The gap between the best and worst paid people in Britain is greater than previously thought, according to revised government figures for income inequality levels across the country. The new figures dispel arguments made by the Conservatives that the gap between rich and poor – on official measurements of income inequality – has narrowed since the party entered power in 2010. Surveys do not always fully capture the incomes of the richest families, particularly those among the top 1%.
The Office for National Statistics said the UK’s Gini coefficient – the most common international measurement of inequality which uses a score of 0-100%, whereby 100% would indicate one person controlling everything – should have been 34.5% in the financial year ending in 2018, rather than 32.5% as official records show.

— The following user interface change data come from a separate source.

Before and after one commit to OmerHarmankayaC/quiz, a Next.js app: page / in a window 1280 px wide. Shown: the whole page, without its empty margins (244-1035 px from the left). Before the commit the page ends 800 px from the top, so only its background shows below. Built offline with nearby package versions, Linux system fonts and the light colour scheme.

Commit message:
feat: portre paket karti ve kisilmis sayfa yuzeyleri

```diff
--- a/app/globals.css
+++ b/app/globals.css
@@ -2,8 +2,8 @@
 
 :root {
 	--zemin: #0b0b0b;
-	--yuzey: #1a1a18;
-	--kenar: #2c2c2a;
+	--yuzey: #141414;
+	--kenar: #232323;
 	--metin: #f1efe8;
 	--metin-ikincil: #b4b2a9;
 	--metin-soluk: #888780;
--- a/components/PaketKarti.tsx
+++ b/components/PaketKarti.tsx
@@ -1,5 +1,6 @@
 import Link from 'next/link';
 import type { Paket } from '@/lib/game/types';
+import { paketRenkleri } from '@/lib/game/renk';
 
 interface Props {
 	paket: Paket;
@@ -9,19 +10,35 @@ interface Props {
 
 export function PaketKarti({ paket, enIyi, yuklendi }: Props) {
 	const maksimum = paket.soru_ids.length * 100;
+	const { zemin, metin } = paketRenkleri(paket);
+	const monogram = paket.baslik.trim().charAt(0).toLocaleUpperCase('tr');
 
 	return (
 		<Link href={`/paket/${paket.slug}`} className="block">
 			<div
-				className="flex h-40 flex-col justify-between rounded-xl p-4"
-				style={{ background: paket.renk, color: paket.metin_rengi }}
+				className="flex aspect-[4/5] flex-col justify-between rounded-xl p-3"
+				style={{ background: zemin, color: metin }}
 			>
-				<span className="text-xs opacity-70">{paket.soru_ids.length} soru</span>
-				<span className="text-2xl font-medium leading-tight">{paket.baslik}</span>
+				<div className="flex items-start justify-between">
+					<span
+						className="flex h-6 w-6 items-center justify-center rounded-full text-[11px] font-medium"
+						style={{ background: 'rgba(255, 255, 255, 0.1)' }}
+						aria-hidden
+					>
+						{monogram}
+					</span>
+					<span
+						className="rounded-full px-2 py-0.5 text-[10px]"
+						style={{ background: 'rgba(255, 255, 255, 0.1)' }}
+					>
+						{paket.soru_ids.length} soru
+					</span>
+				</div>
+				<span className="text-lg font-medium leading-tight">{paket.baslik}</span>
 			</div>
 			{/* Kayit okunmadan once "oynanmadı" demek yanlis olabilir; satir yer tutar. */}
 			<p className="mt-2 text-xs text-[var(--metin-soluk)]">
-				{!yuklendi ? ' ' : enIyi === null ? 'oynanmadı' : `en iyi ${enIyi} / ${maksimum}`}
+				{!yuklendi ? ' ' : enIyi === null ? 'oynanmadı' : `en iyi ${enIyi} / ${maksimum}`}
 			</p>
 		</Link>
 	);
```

It said the score would have been around 1.9 percentage points higher on average in the years between 2002 and 2018 if the latest revisions had been taken into account. Britain has one of the highest Gini scores for income inequality in the western world, after the divide between rich and poor ballooned in the late 1970s and early 1980s. It has remained relatively unchanged with a score in the mid-30s since the early 1990s.

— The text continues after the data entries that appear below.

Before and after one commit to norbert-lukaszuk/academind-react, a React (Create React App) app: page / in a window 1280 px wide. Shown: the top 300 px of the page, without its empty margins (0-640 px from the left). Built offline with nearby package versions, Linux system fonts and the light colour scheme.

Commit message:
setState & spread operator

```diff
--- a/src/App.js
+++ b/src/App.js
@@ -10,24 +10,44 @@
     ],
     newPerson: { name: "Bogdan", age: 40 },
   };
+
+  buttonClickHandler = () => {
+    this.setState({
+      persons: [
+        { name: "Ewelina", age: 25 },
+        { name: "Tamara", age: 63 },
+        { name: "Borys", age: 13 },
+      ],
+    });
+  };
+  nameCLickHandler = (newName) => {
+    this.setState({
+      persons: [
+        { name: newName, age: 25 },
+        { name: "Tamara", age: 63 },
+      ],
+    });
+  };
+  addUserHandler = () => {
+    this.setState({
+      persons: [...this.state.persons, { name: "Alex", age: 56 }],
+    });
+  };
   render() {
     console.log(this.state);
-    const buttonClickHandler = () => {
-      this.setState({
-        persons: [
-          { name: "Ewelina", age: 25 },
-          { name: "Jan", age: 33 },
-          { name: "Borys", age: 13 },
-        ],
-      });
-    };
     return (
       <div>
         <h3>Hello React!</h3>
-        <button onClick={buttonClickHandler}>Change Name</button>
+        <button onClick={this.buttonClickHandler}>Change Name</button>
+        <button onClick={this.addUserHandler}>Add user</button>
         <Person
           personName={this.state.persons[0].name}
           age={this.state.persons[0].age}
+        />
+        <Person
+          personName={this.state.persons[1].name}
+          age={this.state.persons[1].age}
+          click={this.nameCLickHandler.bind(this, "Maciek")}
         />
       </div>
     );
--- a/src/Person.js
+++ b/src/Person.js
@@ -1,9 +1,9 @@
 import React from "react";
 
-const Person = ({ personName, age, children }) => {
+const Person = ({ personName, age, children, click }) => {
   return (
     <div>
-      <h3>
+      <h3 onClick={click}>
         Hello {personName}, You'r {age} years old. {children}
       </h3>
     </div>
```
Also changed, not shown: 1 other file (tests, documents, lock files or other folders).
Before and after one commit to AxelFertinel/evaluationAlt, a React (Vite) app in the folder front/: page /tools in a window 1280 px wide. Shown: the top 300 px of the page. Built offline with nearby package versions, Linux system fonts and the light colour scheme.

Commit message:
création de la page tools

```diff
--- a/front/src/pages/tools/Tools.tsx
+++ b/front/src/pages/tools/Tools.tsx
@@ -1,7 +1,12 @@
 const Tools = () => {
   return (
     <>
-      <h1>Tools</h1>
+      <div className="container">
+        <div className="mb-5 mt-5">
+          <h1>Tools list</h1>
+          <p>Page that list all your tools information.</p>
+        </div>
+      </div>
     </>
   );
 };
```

According to the fresh analysis, income inequality rose sharply in the years up to the financial crisis, fell during the economic collapse, and has been broadly flat since.

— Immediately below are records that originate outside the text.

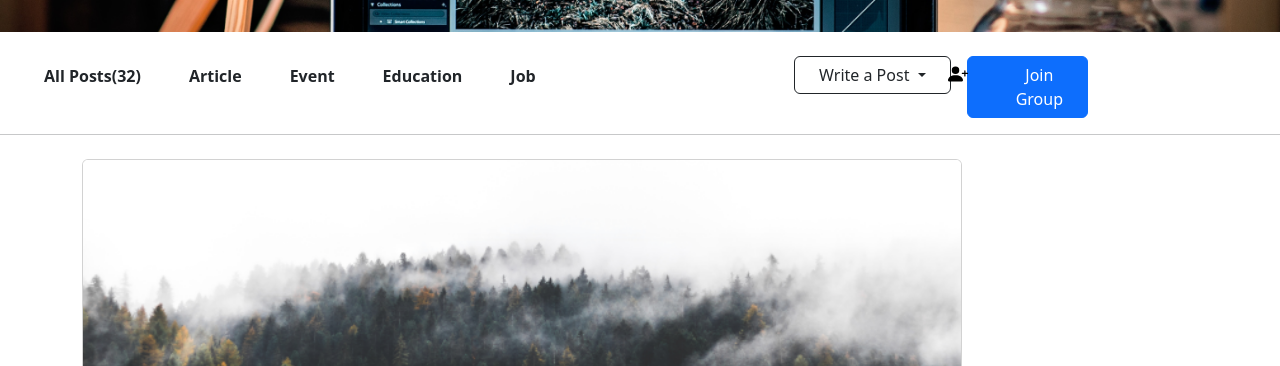
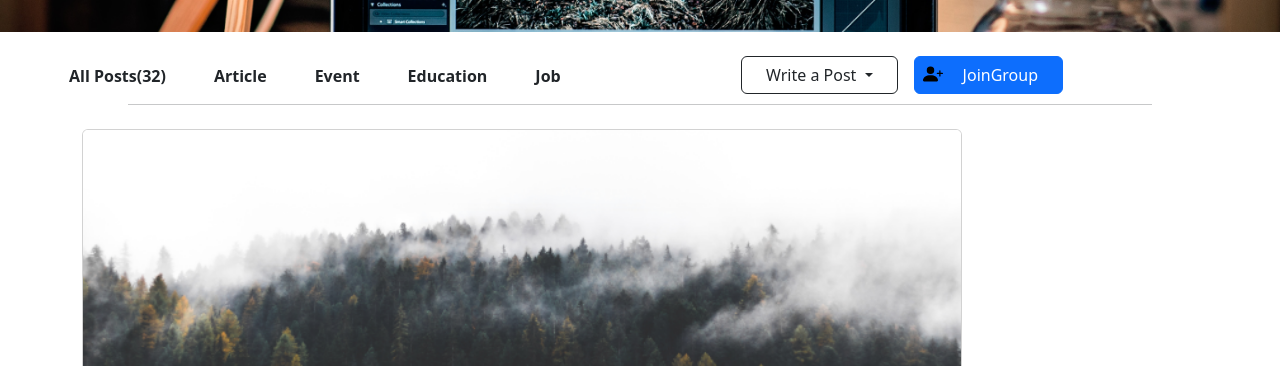
Before and after one commit to its-raghu/Multiple-page-website, a plain HTML site: page index.html in a window 1280 px wide. Shown: the part 431-797 px from the top of the page. Drawn offline with nearby package versions, Linux system fonts and the light colour scheme; files whose address does not match are found by name.

Commit message:
modified hr

```diff
--- a/index.html
+++ b/index.html
@@ -74,7 +74,7 @@
                 </ul>
               </div>
               <div class="button-add">
-                <button type="button" class="btn btn-primary ps-5 mt-4 pe-4"><img class="icon-btn" src="./assets/person-plus-fill.svg" width="20px">Join Group</button>
+                <button type="button" class="btn btn-primary ps-5 mt-4 pe-4 "><img class="icon-btn" src="./assets/person-plus-fill.svg" width="20px">JoinGroup</button>
               </div>
         </div>
     </section>
--- a/styles.css
+++ b/styles.css
@@ -21,6 +21,15 @@
 }
 .content{
     display: flex;
+    justify-content: center;
+    max-width: 1800px;
+    margin: auto;
+    padding-left: 25px;
+    padding-right: 25px;
+}
+hr{
+    max-width: 80%;
+    margin: auto;
 }
 .container{
     display: flex;
```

It said the average income of the top 10% rose by 28.5% between 2001-02 and 2007-08. As the banking collapse damaged the earnings of the highest paid, incomes for the group which is likely to include bankers and highly paid professionals fell by 20.8% by the end of 2012-13. Before the revisions, official figures had shown little change over the period.